::: INPUT FOR THIS TASK
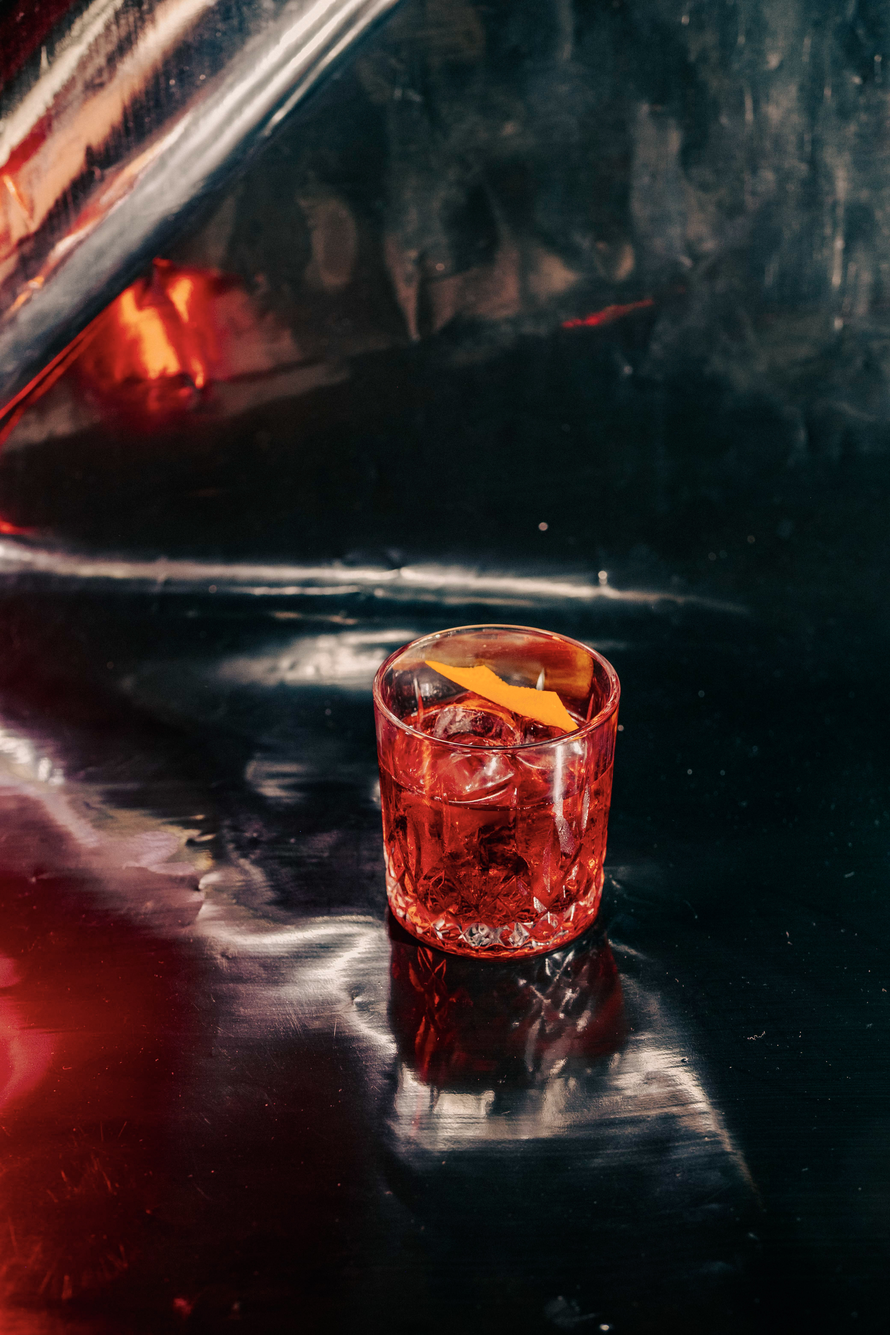
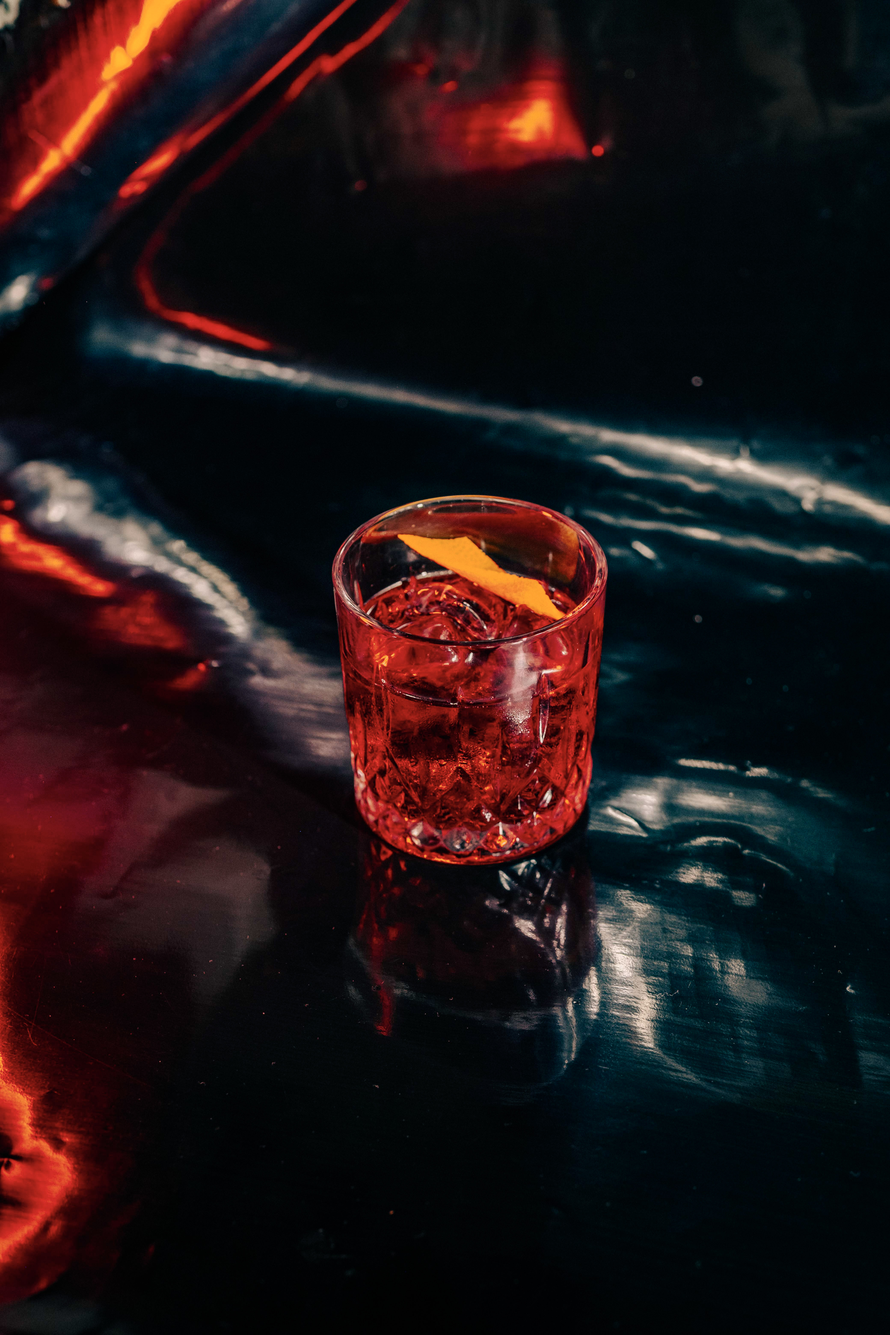
add pictures for the cocktail cards

diff --git a/script.js b/script.js
@@ -64,29 +64,29 @@ document.addEventListener('DOMContentLoaded', () => {
             { name: 'Irish Highball', description: 'Bushmill\'s Original / honey soda / ginger beer / sour', descriptionPolish: 'Bushmill\'s Original / honey soda / ginger beer / sour', price: 34, image: 'IrishHighball.jpg' }
         ],
         krakenCocktails: [
-            { name: 'Thaiquiri', description: 'Kraken Black Spiced Rum / melon liquer / passionfruit puree / pandan syrup', descriptionPolish: 'Kraken Black Spiced Rum / irish cream / syrop waniliowy / syropcynamonowy / śmietanka / mleko', price: 38 },
-            { name: 'Kraken Colada', description: 'Kraken Black Spiced / pineapple puree / coconut syrup / lime / cardamon bitter', descriptionPolish: 'Kraken Black Spiced Rum / wermut / dymna whisky / Amaro Montenegro / bitter', price: 38 },
-            { name: 'Strawberry Bloom', description: 'Kraken Black Spiced Rum / Malibu / strawberry puree / almond syrup / lime', descriptionPolish: 'Kraken Black Spiced Rum / Metaxa / syrop gruszkowy / sour/ rozmaryn', price: 38 },
-            { name: 'Tokyo Midnight', description: 'Kraken Black Spiced Rum / Kahlua / Sherry / espresso / banana / miso / maple syrup', descriptionPolish: 'Kraken Black Spiced Rum / likier kawowy / swieży sok z pomarańczy / syrop czekoladowy / sour', price: 37 },
-            { name: 'Fiji Watermelon', description: 'Planteray Isle of Fiji Rum / melon liquer / watermelon - mint cordial / chilli tincture / Angostura Cocoa Bitter', descriptionPolish: 'Kraken Black Spiced Rum / piwo imbirowe / limonka', price: 34},
-            { name: 'Yuzu Pandan Breeze', description: 'Planteray Cut & Dry Coconut Rumu / melon liquer / Yuzu puree / pandan syrup / lime', descriptionPolish: 'Kraken Black Spiced Rum / limonka / cukier / Cava / bitter / mieta', price: 35}
+            { name: 'Thaiquiri', description: 'Kraken Black Spiced Rum / melon liquer / passionfruit puree / pandan syrup', descriptionPolish: 'Kraken Black Spiced Rum / irish cream / syrop waniliowy / syropcynamonowy / śmietanka / mleko', price: 38, image: 'Thaiquiri.jpg' },
+            { name: 'Kraken Colada', description: 'Kraken Black Spiced / pineapple puree / coconut syrup / lime / cardamon bitter', descriptionPolish: 'Kraken Black Spiced Rum / wermut / dymna whisky / Amaro Montenegro / bitter', price: 38, image: 'KrakenColada.jpg' },
+            { name: 'Strawberry Bloom', description: 'Kraken Black Spiced Rum / Malibu / strawberry puree / almond syrup / lime', descriptionPolish: 'Kraken Black Spiced Rum / Metaxa / syrop gruszkowy / sour/ rozmaryn', price: 38, image: 'StrawberryBloom.jpg' },
+            { name: 'Tokyo Midnight', description: 'Kraken Black Spiced Rum / Kahlua / Sherry / espresso / banana / miso / maple syrup', descriptionPolish: 'Kraken Black Spiced Rum / likier kawowy / swieży sok z pomarańczy / syrop czekoladowy / sour', price: 37, image: 'TokioMidnight.jpg' },
+            { name: 'Fiji Watermelon', description: 'Planteray Isle of Fiji Rum / melon liquer / watermelon - mint cordial / chilli tincture / Angostura Cocoa Bitter', descriptionPolish: 'Kraken Black Spiced Rum / piwo imbirowe / limonka', price: 34, image: 'WatermelonFiji.jpg' },
+            { name: 'Yuzu Pandan Breeze', description: 'Planteray Cut & Dry Coconut Rumu / melon liquer / Yuzu puree / pandan syrup / lime', descriptionPolish: 'Kraken Black Spiced Rum / limonka / cukier / Cava / bitter / mieta', price: 35, image: 'YuzuPandanBreeze.jpg' }
         ],
         classicCocktails: [
-            { name: 'Pornstar Martini', description: 'vodka / passion fruit puree / lime / Cava', descriptionPolish: 'wodka / puree z marakui / limonka / Cava', price: 36 },
-            { name: 'Dark & Stormy', description: 'Kraken Black Spiced / ginger beer / lime', descriptionPolish: 'Italicus / gin / Campari / wermut', price: 36 },
-            { name: 'Modern Bramble', description: 'Gibson\'s Gin / Chambord / sour / strawberry-blackberry foam', descriptionPolish: 'Pisco / limonka / syrop z agawy / bialko jajka / bitter kardamonowy', price: 35 },
-            { name: 'Old Cuban', description: 'Kraken Black Spiced / lime / sugar syrup / Angostura Bitter / mint / Cava', descriptionPolish: 'Evan Williams Kentucky Straight Bourbon / sour / syrop klonowy / bitter / bialko jajka', price: 33 },
-            { name: 'Whiskey Sour // New York', description: '', descriptionPolish: 'wódka / Jose Cuervo Silver / rum / Gibson\'s Gin / Archers / sour/ pepsi', price: 39 },
-            { name: 'Bergamot Negroni', description: 'Italicus / Gin / Campari / vermouth', descriptionPolish: 'Gibson\'s Gin / Chambord / sour / cukier', price: 34 }
+            { name: 'Pornstar Martini', description: 'vodka / passion fruit puree / lime / Cava', descriptionPolish: 'wodka / puree z marakui / limonka / Cava', price: 36, image: 'Pornstar.jpg' },
+            { name: 'Dark & Stormy', description: 'Kraken Black Spiced / ginger beer / lime', descriptionPolish: 'Italicus / gin / Campari / wermut', price: 36, image: 'DarkAndStormy.jpg' },
+            { name: 'Modern Bramble', description: 'Gibson\'s Gin / Chambord / sour / strawberry-blackberry foam', descriptionPolish: 'Pisco / limonka / syrop z agawy / bialko jajka / bitter kardamonowy', price: 35, image: 'ModernBramble.jpg' },
+            { name: 'Old Cuban', description: 'Kraken Black Spiced / lime / sugar syrup / Angostura Bitter / mint / Cava', descriptionPolish: 'Evan Williams Kentucky Straight Bourbon / sour / syrop klonowy / bitter / bialko jajka', price: 33, image: 'OldCuban.jpg' },
+            { name: 'Whiskey Sour // New York', description: '', descriptionPolish: 'wódka / Jose Cuervo Silver / rum / Gibson\'s Gin / Archers / sour/ pepsi', price: 39, image: 'NewYorkSour.jpg' },
+            { name: 'Bergamot Negroni', description: 'Italicus / Gin / Campari / vermouth', descriptionPolish: 'Gibson\'s Gin / Chambord / sour / cukier', price: 34, image: 'Negroni.jpg' }
         ],
         jackDanielsCocktails: [
-            { name: 'Lynchbourg Lemonade', description: 'Jack Daniel\'s / Cointreau / sour / sugar / 7up', descriptionPolish: 'Jack Daniel\'s / Cointreau / sour / cukier / 7up', price: 34 },
-            { name: 'Gin Basil Smash', description: 'Gin Mare / fresh basil / lime / sugar', descriptionPolish: 'Gin Mare / swieża bazylia / limonka / cukier', price: 40 },
-            { name: 'Penicilin', description: 'Benriach Smoky 10yo / ginger-honey syrup / sour', descriptionPolish: 'Benriach Smoky 10yo / syrop miodowo - imbirowy / sour', price: 40},
-            { name: 'Gimlet', description: 'Ford\'s Gin / lime 1 sugar', descriptionPolish: 'Ford\'s Gin / limonka / cukier', price: 32 },
-            { name: 'Boulvardier', description: 'Jack Daniels Triple Mash / Campari / vermouth', descriptionPolish: 'Jack Daniels Triple Mash / Campari / wermut', price: 38 },
-            { name: 'Woodford Old Fashioned', description: 'Woodford Reserve / bitters / sugar /', descriptionPolish: 'Woodford Reserve / bitter / cukier', price: 42},
-            { name: 'Botucal Daiquiri', description: 'Botucal Riserva Exclusiva / lime / sugar', descriptionPolish: 'Botucal Riserva Exclusiva / limonka / cukier', price: 0 },
+            { name: 'Lynchbourg Lemonade', description: 'Jack Daniel\'s / Cointreau / sour / sugar / 7up', descriptionPolish: 'Jack Daniel\'s / Cointreau / sour / cukier / 7up', price: 34, image: 'LynczburgLemonade.jpg' },
+            { name: 'Gin Basil Smash', description: 'Gin Mare / fresh basil / lime / sugar', descriptionPolish: 'Gin Mare / swieża bazylia / limonka / cukier', price: 40, image: 'GinBasilSmash.jpg' },
+            { name: 'Penicilin', description: 'Benriach Smoky 10yo / ginger-honey syrup / sour', descriptionPolish: 'Benriach Smoky 10yo / syrop miodowo - imbirowy / sour', price: 40, image: 'Penicilin.jpg' },
+            { name: 'Gimlet', description: 'Ford\'s Gin / lime 1 sugar', descriptionPolish: 'Ford\'s Gin / limonka / cukier', price: 32, image: 'Gimlet.jpg' },
+            { name: 'Boulvardier', description: 'Jack Daniels Triple Mash / Campari / vermouth', descriptionPolish: 'Jack Daniels Triple Mash / Campari / wermut', price: 38, image: 'Boulvardier.jpg' },
+            { name: 'Woodford Old Fashioned', description: 'Woodford Reserve / bitters / sugar /', descriptionPolish: 'Woodford Reserve / bitter / cukier', price: 42, image: 'OldFashioned.jpg' },
+            { name: 'Botucal Daiquiri', description: 'Botucal Riserva Exclusiva / lime / sugar', descriptionPolish: 'Botucal Riserva Exclusiva / limonka / cukier', price: 0 }
         ],
         shots: [
             { name: 'Homemade Lemon Vodka', description: '', descriptionPolish: '', price: 15 },
@@ -101,14 +101,14 @@ document.addEventListener('DOMContentLoaded', () => {
         ],
         mocktails: [
             { name: 'Aperol Spritz', description: 'Martini Vibrante 0% / Prosecco 0% / soda / orange', descriptionPolish: 'Martini Vibrante 0% / Prosecco 0% / woda gazowana / pomarancza', price: 28 },
-            { name: 'Jasmine Flower', description: 'Tanqueraj Gin 0% / jasmine cordial / lavender syrup / pineapple puree', descriptionPolish: 'Martini Floreale 0% / sok ananasowy / sour / Thomas Henry Botanical Tonic / szczypta soli', price: 32 },
+            { name: 'Jasmine Flower', description: 'Tanqueraj Gin 0% / jasmine cordial / lavender syrup / pineapple puree', descriptionPolish: 'Martini Floreale 0% / sok ananasowy / sour / Thomas Henry Botanical Tonic / szczypta soli', price: 32, image: 'JasminFlower.jpg' },
             { name: 'Hugo', description: 'Prosecco 0% / lime / fresh mint / elderflower syrup / soda', descriptionPolish: 'Prosecco 0% / limonka / swieża mieta / syrop z bzu / woda gazowana', price: 29 },
-            { name: 'Lavendula', description: 'Gin 0% / rosemary / sour / lavender syrup / tonic', descriptionPolish: 'Gin 0% / rozmaryn / sour / syrop lawendowy / tonik', price: 31 },
-            { name: 'Czarno-Bialy Bez', description: 'Gin 0% / lime / elderflower syrup / elderflower jam', descriptionPolish: 'Gin 0% / limonka / syrop z bzu / konfitura z bzu', price: 30},
-            { name: 'Gin Basil Smash', description: 'Gin 0% / sour / sugar / fresh basil', descriptionPolish: 'Gin 0% / sour / cukier / swieża bazylia', price: 27},
-            { name: 'Kiwi Crush', description: 'Tanqueraj Gin 0% / prosecco 0% / kiwi puree / lavender syrup / lime', descriptionPolish: 'Gin 0% / sour / cukier / swieża bazylia', price: 33},
+            { name: 'Lavendula', description: 'Gin 0% / rosemary / sour / lavender syrup / tonic', descriptionPolish: 'Gin 0% / rozmaryn / sour / syrop lawendowy / tonik', price: 31, image: 'Lavendula.jpg' },
+            { name: 'Czarno-Bialy Bez', description: 'Gin 0% / lime / elderflower syrup / elderflower jam', descriptionPolish: 'Gin 0% / limonka / syrop z bzu / konfitura z bzu', price: 30, image: 'CzarnoBialy.jpg' },
+            { name: 'Gin Basil Smash', description: 'Gin 0% / sour / sugar / fresh basil', descriptionPolish: 'Gin 0% / sour / cukier / swieża bazylia', price: 27, image: 'GinBasilSmash.jpg' },
+            { name: 'Kiwi Crush', description: 'Tanqueraj Gin 0% / prosecco 0% / kiwi puree / lavender syrup / lime', descriptionPolish: 'Gin 0% / sour / cukier / swieża bazylia', price: 33, image: 'KiwiCrush.jpg' },
 
-            { nmae: 'Haze 4x40 ML', description: 'homemade CBD syrup / Martini Floreale 0% / passionfruit puree / lime', descriptionPolish: 'syrop CBD własny / Martini Floreale 0% / puree z marakui / limonka', price: 32},
+            { nmae: 'Haze 4x40 ML', description: 'homemade CBD syrup / Martini Floreale 0% / passionfruit puree / lime', descriptionPolish: 'syrop CBD własny / Martini Floreale 0% / puree z marakui / limonka', price: 32 }
         ],
         softDrinks: [
             { name: 'Matcha Honey Lemonade', description: 'matcha / honey / sour', descriptionPolish: 'matcha / miód / sour', price: 22},
@@ -246,7 +246,7 @@ document.addEventListener('DOMContentLoaded', () => {
                         </div>
                         <div class="card-back">
                             <h3>${drink.name}</h3>
-                            <img src="${section === 'redLightCocktails' && drink.name ? 'RedLightProductFinal/' + drink.image : 'RedLightMenuPNGs/' + getDrinkImage(section, drink.name)}" alt="${drink.name}">
+                            <img src="${getDrinkImage(section, drink)}" alt="${drink.name}">
                         </div>
                     `;
                     grid.appendChild(drinkItem);
@@ -256,14 +256,11 @@ document.addEventListener('DOMContentLoaded', () => {
     }
 
     // Function to get appropriate image for each drink
-    function getDrinkImage(section, drinkName) {
-        if (section === 'redLightCocktails') {
-            const drink = drinksData.redLightCocktails.find(d => d.name === drinkName);
-            if (drink && drink.image) {
-                return `../RedLightProductFinal/${drink.image}`;
-            }
+    function getDrinkImage(section, drink) {
+        if (drink && drink.image) {
+            return 'RedLightProductFinal/' + drink.image;
         }
-        return 'testcocktail.jpg';
+        return 'RedLightMenuPNGs/testcocktail.jpg';
     }
 
     // Initialize drink items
::::::
EXERCISE DIRECTIONS
Only the lines containing the string "basil" are needed; pull them out of the records.

WORKED SOLUTION
-            { name: 'Gin Basil Smash', description: 'Gin Mare / fresh basil / lime / sugar', descriptionPolish: 'Gin Mare / swieża bazylia / limonka / cukier', price: 40 },
+            { name: 'Gin Basil Smash', description: 'Gin Mare / fresh basil / lime / sugar', descriptionPolish: 'Gin Mare / swieża bazylia / limonka / cukier', price: 40, image: 'GinBasilSmash.jpg' },
-            { name: 'Gin Basil Smash', description: 'Gin 0% / sour / sugar / fresh basil', descriptionPolish: 'Gin 0% / sour / cukier / swieża bazylia', price: 27},
+            { name: 'Gin Basil Smash', description: 'Gin 0% / sour / sugar / fresh basil', descriptionPolish: 'Gin 0% / sour / cukier / swieża bazylia', price: 27, image: 'GinBasilSmash.jpg' },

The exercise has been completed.